"I understand perfectly they don’t want propaganda, they want sources, interviews, meetings with top Israeli officials, because Arab journalists many times suffer from lack of access in Israel – and they want headlines. We facilitated some visits to the army bases, arranged commentaries, op-eds and interviews with Israeli ministers – for the first time the officials were being accountable directly to Arab journalists and made it to the front pages of the Arab media, even the Iranian outlets," she adds.

"When you communicate directly with the Arab world, without prejudice – they tend to listen. We took them to Gaza checkpoints to show how goods enter Gaza and there is no need for another flotilla. We have more than 500 Arab journalists on Facebook – at least 3 times a day there is something on the wall with facts or press releases or videos about Israel in Arabic. And there are positive headlines – for example, minister Avishai Braverman, before the Arab League meeting, wrote an op-ed in Hebrew - we translated it to literary Arabic and [placed an op-ed in Al-Quds - I call for an Arab League to support peace – that was the headline," she says.

It took some lobbying at the White House and among the diplomats, trying to convince them to convey the message to Arab leaders to allow the media to be more open to the Israeli messages, “asking them to print things that are factually accurate," as Meir puts it. “There were even press-releases published without any changes in the Arab media."

Among its recent efforts, TIP managed to bring five journalists from Gaza to visit Tel-Aviv this summer. "We pulled some strings and managed to get them, to meet with some sources – and when we sat at a café in Tel-Aviv, they even refused to charge us as a gesture of hospitality. But when they got back to Gaza they got into real trouble. We were very worried but we did our best to make sure they were all right," Meir recalls.

"We try to explain basic things, like the fact that the Arabs in Israel have the same rights as Jews. But we take Arab journalists to the military bases - the IDF fatigues always represented something horrific for them, and here they were received very warmly and kindly," Meir says.
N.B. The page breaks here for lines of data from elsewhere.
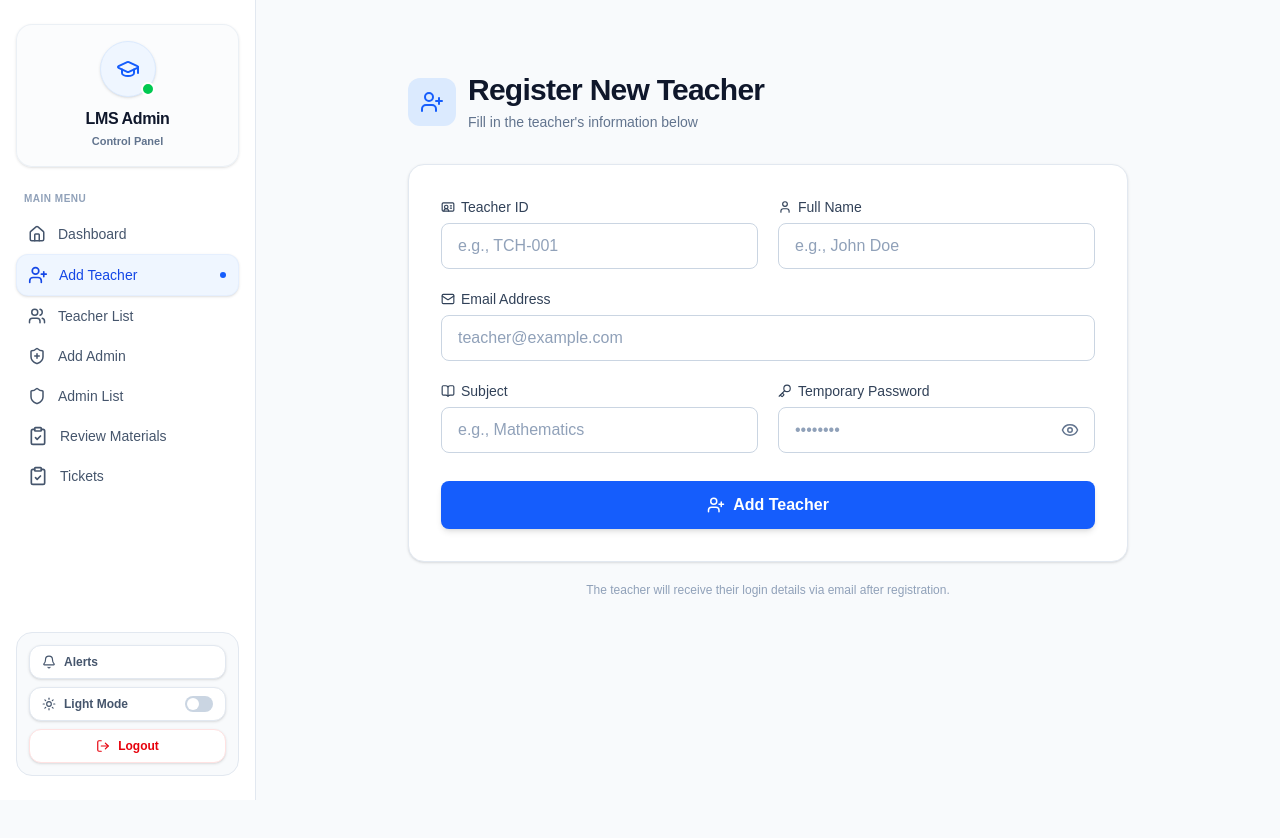
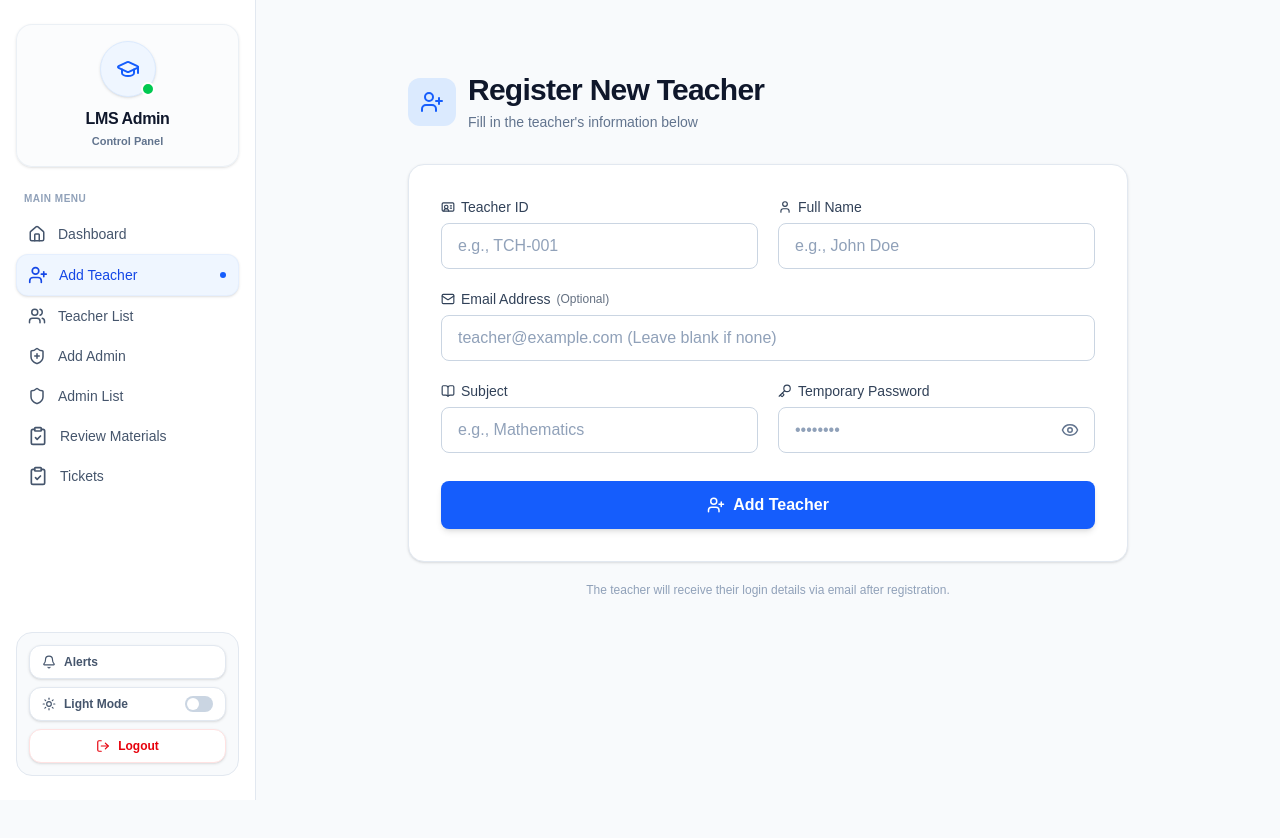
Before and after one commit to LAHIRUKBI/LMS-Frontend, a Next.js app: page /admin/teachers/add in a window 1280 px wide. Shown: the top 838 px of the page. Built offline with nearby package versions, Linux system fonts and the light colour scheme.

Commit message:
Add updates

```diff
--- a/app/admin/teachers/add/page.tsx
+++ b/app/admin/teachers/add/page.tsx
@@ -189,7 +189,7 @@ export default function AddTeacherPage() {
             <div>
               <label htmlFor="email" className={labelClass}>
                 <Mail size={14} />
-                Email Address
+                Email Address <span className="text-xs font-normal opacity-75">(Optional)</span>
               </label>
               <input
                 id="email"
@@ -197,9 +197,9 @@ export default function AddTeacherPage() {
                 name="email"
                 value={formData.email}
                 onChange={handleChange}
-                placeholder="teacher@example.com"
+                placeholder="teacher@example.com (Leave blank if none)"
                 className={inputClass}
-                required
+                // මෙහි තිබූ required ඉවත් කර ඇත
               />
             </div>
 
```
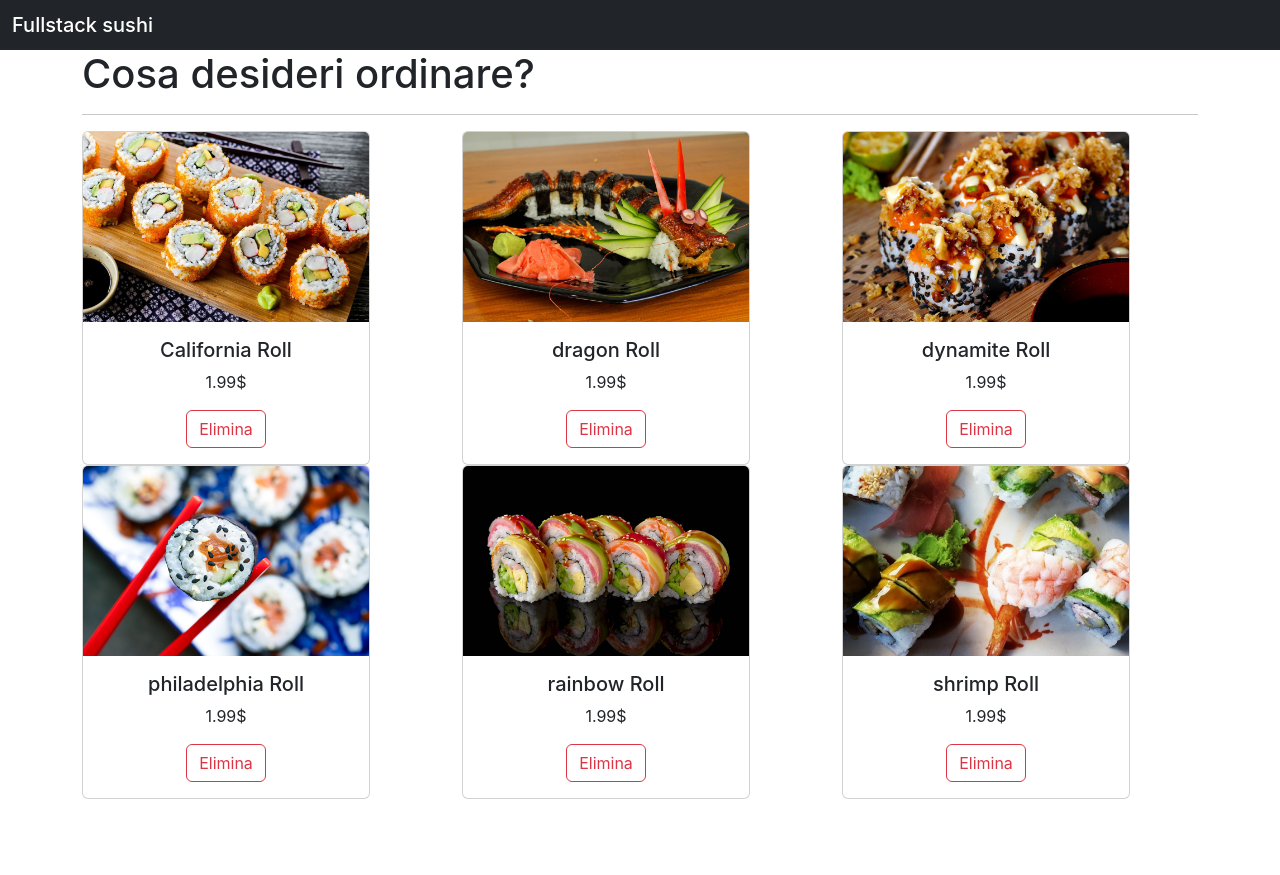
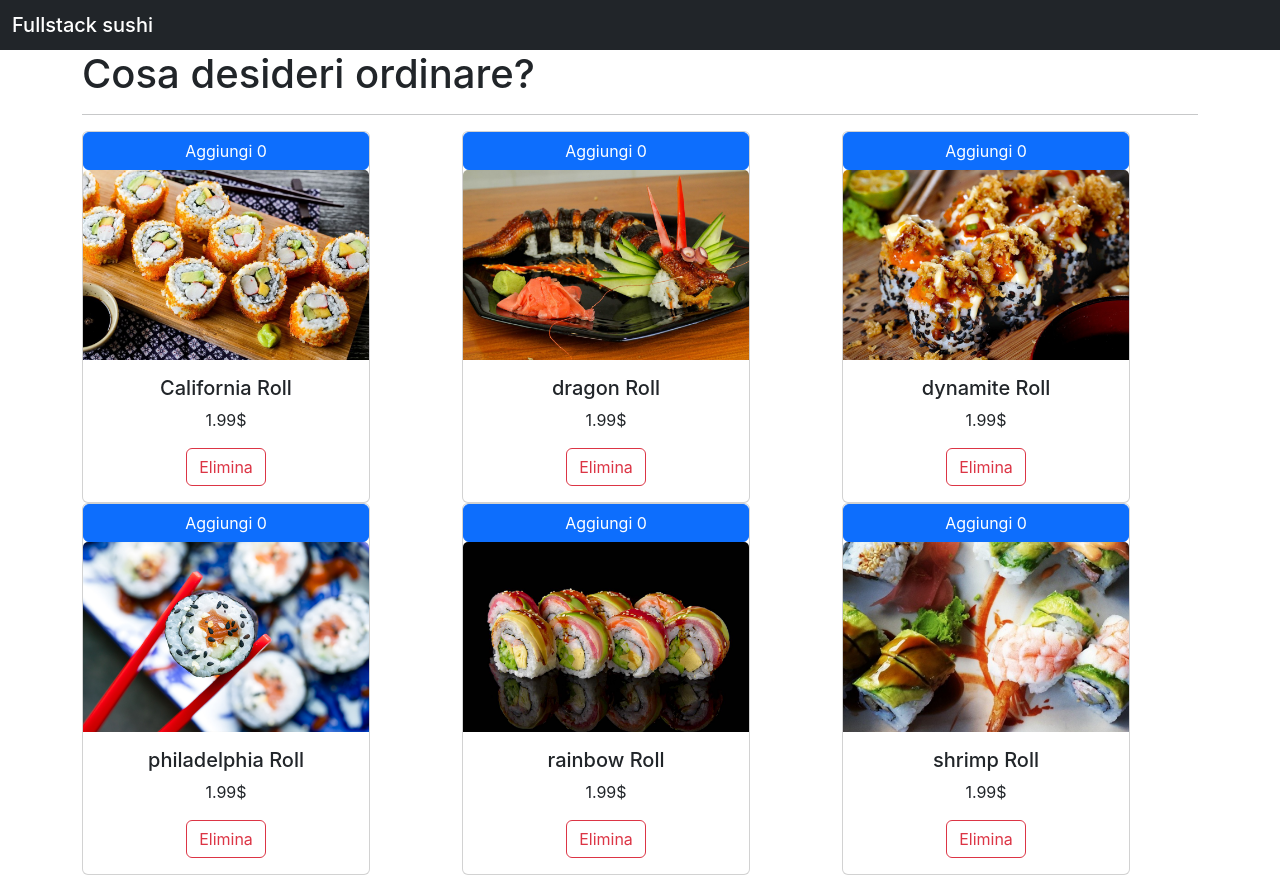
Before and after one commit to rzaupa/Fullstack-sushi, a React (Create React App) app: page / in a window 1280 px wide. Before the commit the page ends 800 px from the top, so only its background shows below. Built offline with nearby package versions, Linux system fonts and the light colour scheme; the HTML template or start-up script is replaced by a standard one.

Commit message:
Aggiunto tasto aggiungi e sua funzionalità

```diff
--- a/src/App.js
+++ b/src/App.js
@@ -12,17 +12,25 @@ import shrimp from './images/shrimp.png';
 class App extends Component {
   state = {
     cards: [
-      { id: 0, nome: "California", prezzo: 1.99, immagine: california },
-      { id: 1, nome: "dragon", prezzo: 1.99, immagine: dragon },
-      { id: 2, nome: "dynamite", prezzo: 1.99, immagine: dynamite },
-      { id: 3, nome: "philadelphia", prezzo: 1.99, immagine: philadelphia },
-      { id: 4, nome: "rainbow", prezzo: 1.99, immagine: rainbow },
-      { id: 5, nome: "shrimp", prezzo: 1.99, immagine: shrimp }
+      { id: 0, nome: "California", prezzo: 1.99, immagine: california, quantità: 0 },
+      { id: 1, nome: "dragon", prezzo: 1.99, immagine: dragon, quantità: 0 },
+      { id: 2, nome: "dynamite", prezzo: 1.99, immagine: dynamite, quantità: 0 },
+      { id: 3, nome: "philadelphia", prezzo: 1.99, immagine: philadelphia, quantità: 0 },
+      { id: 4, nome: "rainbow", prezzo: 1.99, immagine: rainbow, quantità: 0 },
+      { id: 5, nome: "shrimp", prezzo: 1.99, immagine: shrimp, quantità: 0 }
     ]
   }
 
   handleDelete = cardId => {
     const cards = this.state.cards.filter(card => card.id !== cardId)
+    this.setState({ cards });
+  }
+
+  handleIncrement = card => {
+    const cards = [...this.state.cards];
+    const id = cards.indexOf(card);
+    cards[id] = { ...card };
+    cards[id].quantità++;
     this.setState({ cards });
   }
 
@@ -38,6 +46,7 @@ class App extends Component {
               <Card
                 key={card.id}
                 onDelete={this.handleDelete}
+                onIncrement={this.handleIncrement}
                 card={card}
               />
             ))}
--- a/src/components/card.js
+++ b/src/components/card.js
@@ -5,6 +5,7 @@ class Card extends Component {
         return (
             <div className="col">
                 <div className="card" style={{ width: '18rem', textAlign: 'center' }}>
+                    <button onClick={() => this.props.onIncrement(this.props.card)} className="btn btn-primary">Aggiungi <span className='bag badge-light'>{this.props.card.quantità}</span></button>
                     <img src={this.props.card.immagine} className="card-img-top" alt="..." />
                     <div className="card-body">
                         <h5 className="card-title">{this.props.card.nome} Roll</h5>
```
With a tense background of conflict and widespread belief that "objective facts" don't actually exist, TIP, despite its clear positioning as a pro-Israeli (though not a Jewish pro-Israeli group), has its difficulties confronting criticism from the left. Critics say that TIP's wooing of pro-Palestinian groups, and a recent meeting they arranged in New York with Palestinian Prime Minister Salam Fayyad, are meant to delegitimize the Jewish left and to prove that “even the Palestinians have adopted Israeli narrative.”

Some difficulties arose with right wing donors as well, after the group aggressively publicized the 2005 Israeli withdrawal from the Gaza Strip.

“People make the mistake of saying you are either pro-Israel or pro-Palestinian”, says Laszlo-Mizrahi. “At the end of the day, people need jobs and not jihad. If you are pro-Israel you are not automatically anti-Arab."

"We are post partisan. I come from very partisan politics - I was spokesperson of the Democratic Party. But I always stand with America although I might not always like what some administration does."

"They say that Israel is a country of 7 million prime-ministers. I don’t want to be the Israeli prime minister on the Potomac, telling them what to do. Braverman and [Foreign Minister Avigdor] Liberman are two Israeli ministers in Israel today - and there is a vast ideological span between them and we want to show it. To give journalists access to the newsmakers and to put the facts on the table," she adds.

For obvious reasons, TIP won't usually react to events that present Israel in a negative light, unless they have something positive to add for counterbalance.

“We don’t have a position on settlements”, Laszlo-Mizrahi says of one of the explosive issues. “We only present facts, but we don’t take a side. We can stress that there are no settlements in Gaza but Hamas is still calling to kill Jews, and still firing rockets.

Published on Haaretz.com

Contact Laszlo Strategies
Connect on Facebook